- **Data for review**:
=== Section Start ===
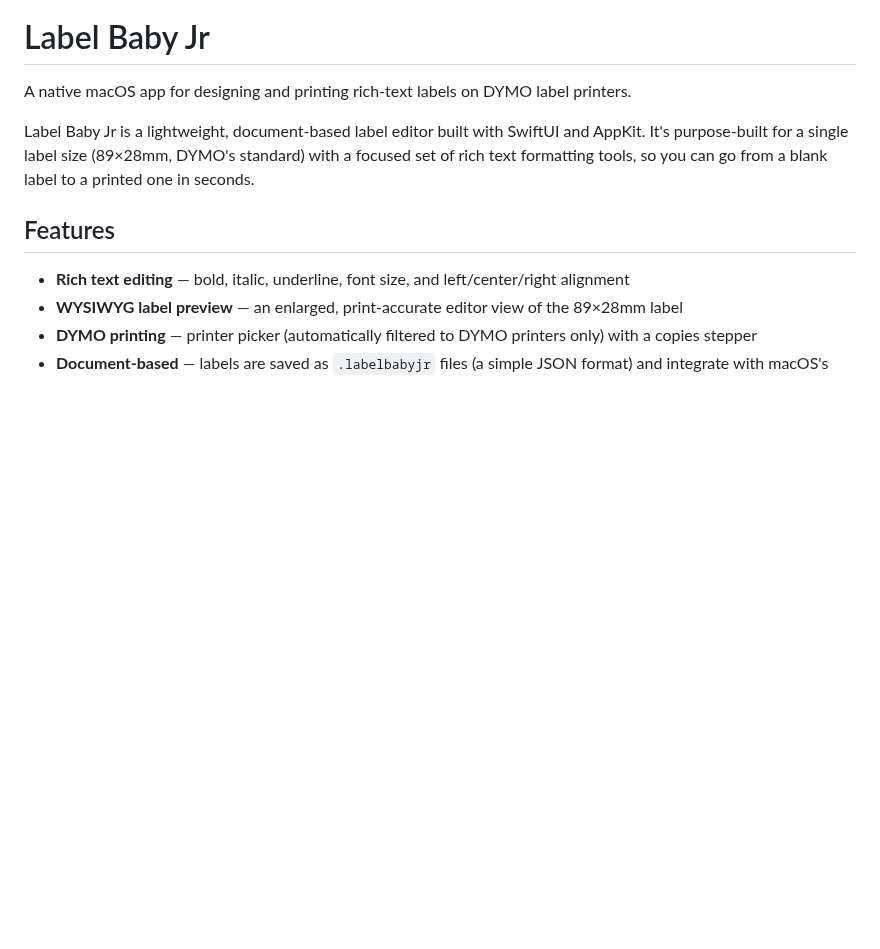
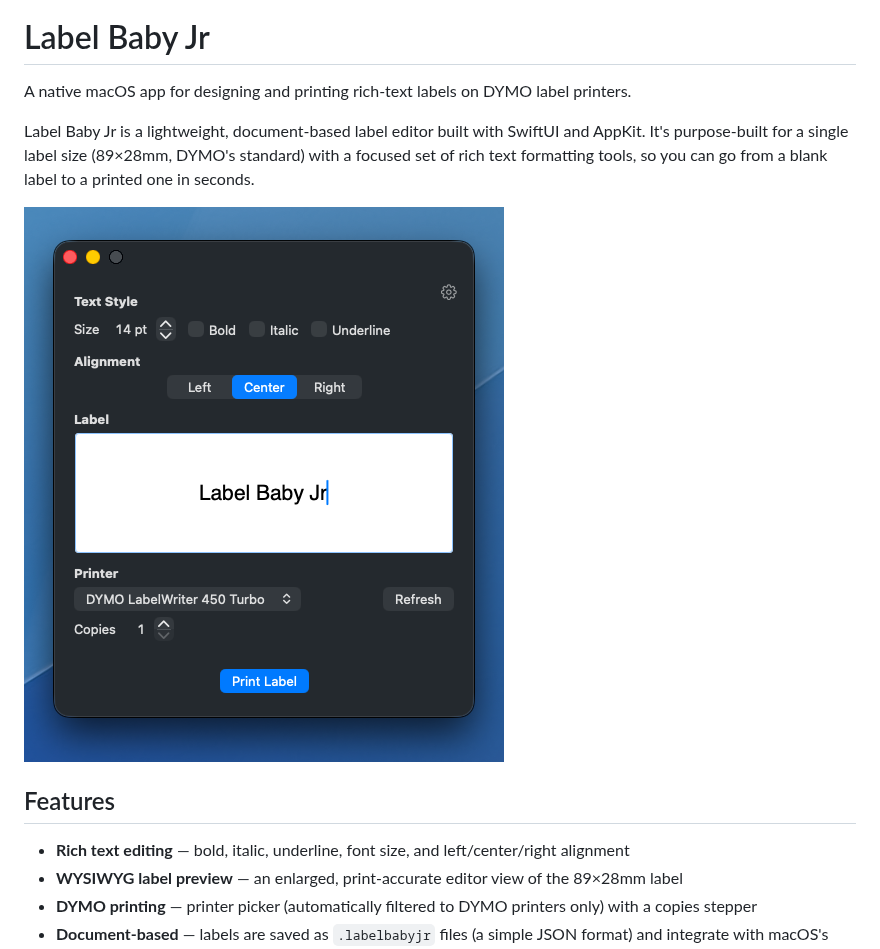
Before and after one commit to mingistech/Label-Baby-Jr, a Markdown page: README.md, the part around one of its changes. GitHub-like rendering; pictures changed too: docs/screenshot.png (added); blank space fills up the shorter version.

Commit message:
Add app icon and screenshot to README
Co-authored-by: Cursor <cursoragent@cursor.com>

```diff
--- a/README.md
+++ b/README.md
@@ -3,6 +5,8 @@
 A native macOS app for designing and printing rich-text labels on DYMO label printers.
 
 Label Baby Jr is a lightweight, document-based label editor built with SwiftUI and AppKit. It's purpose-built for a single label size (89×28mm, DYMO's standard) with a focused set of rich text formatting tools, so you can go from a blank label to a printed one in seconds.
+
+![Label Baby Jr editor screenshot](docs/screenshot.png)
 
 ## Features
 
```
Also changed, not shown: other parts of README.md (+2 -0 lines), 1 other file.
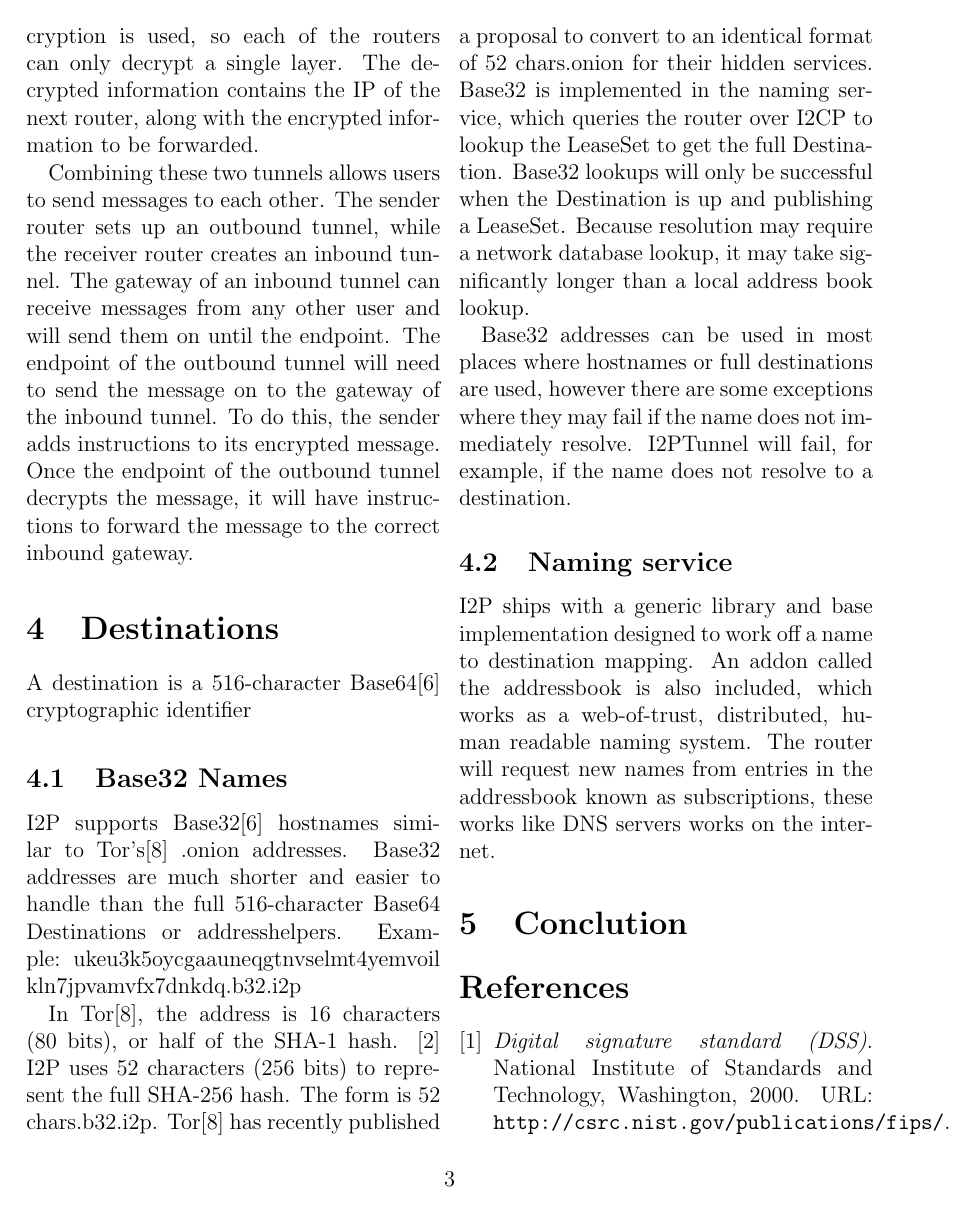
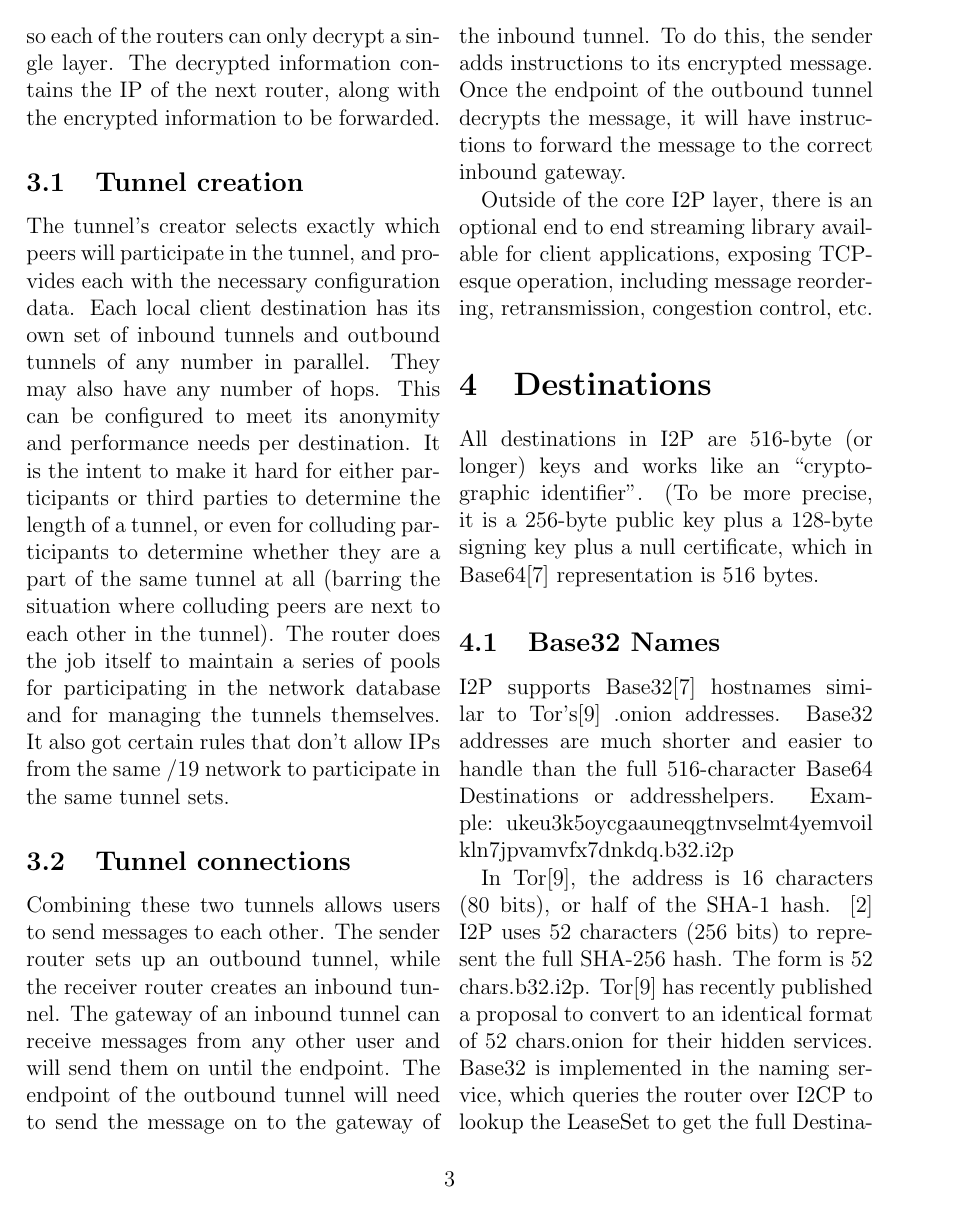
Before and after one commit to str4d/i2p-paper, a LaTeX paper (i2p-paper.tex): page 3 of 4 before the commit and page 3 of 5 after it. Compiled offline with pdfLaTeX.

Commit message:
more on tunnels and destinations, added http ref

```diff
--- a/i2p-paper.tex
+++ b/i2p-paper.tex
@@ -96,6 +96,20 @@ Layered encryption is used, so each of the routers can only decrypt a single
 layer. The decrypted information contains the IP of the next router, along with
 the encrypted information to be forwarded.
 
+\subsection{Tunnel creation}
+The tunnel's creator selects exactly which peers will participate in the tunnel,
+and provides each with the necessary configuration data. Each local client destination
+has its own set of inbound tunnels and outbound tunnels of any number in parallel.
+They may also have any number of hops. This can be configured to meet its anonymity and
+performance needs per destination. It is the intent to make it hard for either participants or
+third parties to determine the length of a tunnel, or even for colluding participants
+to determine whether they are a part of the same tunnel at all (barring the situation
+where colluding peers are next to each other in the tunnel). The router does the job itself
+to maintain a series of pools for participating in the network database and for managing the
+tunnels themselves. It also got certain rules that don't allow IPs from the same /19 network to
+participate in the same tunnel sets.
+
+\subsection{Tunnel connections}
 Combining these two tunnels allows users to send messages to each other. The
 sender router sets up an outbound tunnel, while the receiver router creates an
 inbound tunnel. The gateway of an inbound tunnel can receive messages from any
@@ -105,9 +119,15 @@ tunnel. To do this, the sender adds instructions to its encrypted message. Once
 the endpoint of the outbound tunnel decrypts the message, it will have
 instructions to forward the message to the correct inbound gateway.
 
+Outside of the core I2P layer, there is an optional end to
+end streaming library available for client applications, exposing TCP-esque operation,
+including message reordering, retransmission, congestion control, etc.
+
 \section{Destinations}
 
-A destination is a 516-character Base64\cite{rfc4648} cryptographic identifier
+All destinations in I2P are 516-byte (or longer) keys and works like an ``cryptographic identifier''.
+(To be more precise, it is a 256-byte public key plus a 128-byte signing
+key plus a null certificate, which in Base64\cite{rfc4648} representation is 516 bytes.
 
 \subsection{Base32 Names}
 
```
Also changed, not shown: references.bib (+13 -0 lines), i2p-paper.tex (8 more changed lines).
=== Section End ===
- **Required action**: Would you copy the records word for word, without any of their pictures?

- **Task result**:
Before and after one commit to mingistech/Label-Baby-Jr, a Markdown page: README.md, the part around one of its changes. GitHub-like rendering; pictures changed too: docs/screenshot.png (added); blank space fills up the shorter version.

Commit message:
Add app icon and screenshot to README
Co-authored-by: Cursor <cursoragent@cursor.com>

```diff
--- a/README.md
+++ b/README.md
@@ -3,6 +5,8 @@
 A native macOS app for designing and printing rich-text labels on DYMO label printers.
 
 Label Baby Jr is a lightweight, document-based label editor built with SwiftUI and AppKit. It's purpose-built for a single label size (89×28mm, DYMO's standard) with a focused set of rich text formatting tools, so you can go from a blank label to a printed one in seconds.
+
+![Label Baby Jr editor screenshot](docs/screenshot.png)
 
 ## Features
 
```
Also changed, not shown: other parts of README.md (+2 -0 lines), 1 other file.
Before and after one commit to str4d/i2p-paper, a LaTeX paper (i2p-paper.tex): page 3 of 4 before the commit and page 3 of 5 after it. Compiled offline with pdfLaTeX.

Commit message:
more on tunnels and destinations, added http ref

```diff
--- a/i2p-paper.tex
+++ b/i2p-paper.tex
@@ -96,6 +96,20 @@ Layered encryption is used, so each of the routers can only decrypt a single
 layer. The decrypted information contains the IP of the next router, along with
 the encrypted information to be forwarded.
 
+\subsection{Tunnel creation}
+The tunnel's creator selects exactly which peers will participate in the tunnel,
+and provides each with the necessary configuration data. Each local client destination
+has its own set of inbound tunnels and outbound tunnels of any number in parallel.
+They may also have any number of hops. This can be configured to meet its anonymity and
+performance needs per destination. It is the intent to make it hard for either participants or
+third parties to determine the length of a tunnel, or even for colluding participants
+to determine whether they are a part of the same tunnel at all (barring the situation
+where colluding peers are next to each other in the tunnel). The router does the job itself
+to maintain a series of pools for participating in the network database and for managing the
+tunnels themselves. It also got certain rules that don't allow IPs from the same /19 network to
+participate in the same tunnel sets.
+
+\subsection{Tunnel connections}
 Combining these two tunnels allows users to send messages to each other. The
 sender router sets up an outbound tunnel, while the receiver router creates an
 inbound tunnel. The gateway of an inbound tunnel can receive messages from any
@@ -105,9 +119,15 @@ tunnel. To do this, the sender adds instructions to its encrypted message. Once
 the endpoint of the outbound tunnel decrypts the message, it will have
 instructions to forward the message to the correct inbound gateway.
 
+Outside of the core I2P layer, there is an optional end to
+end streaming library available for client applications, exposing TCP-esque operation,
+including message reordering, retransmission, congestion control, etc.
+
 \section{Destinations}
 
-A destination is a 516-character Base64\cite{rfc4648} cryptographic identifier
+All destinations in I2P are 516-byte (or longer) keys and works like an ``cryptographic identifier''.
+(To be more precise, it is a 256-byte public key plus a 128-byte signing
+key plus a null certificate, which in Base64\cite{rfc4648} representation is 516 bytes.
 
 \subsection{Base32 Names}
 
```
Also changed, not shown: references.bib (+13 -0 lines), i2p-paper.tex (8 more changed lines).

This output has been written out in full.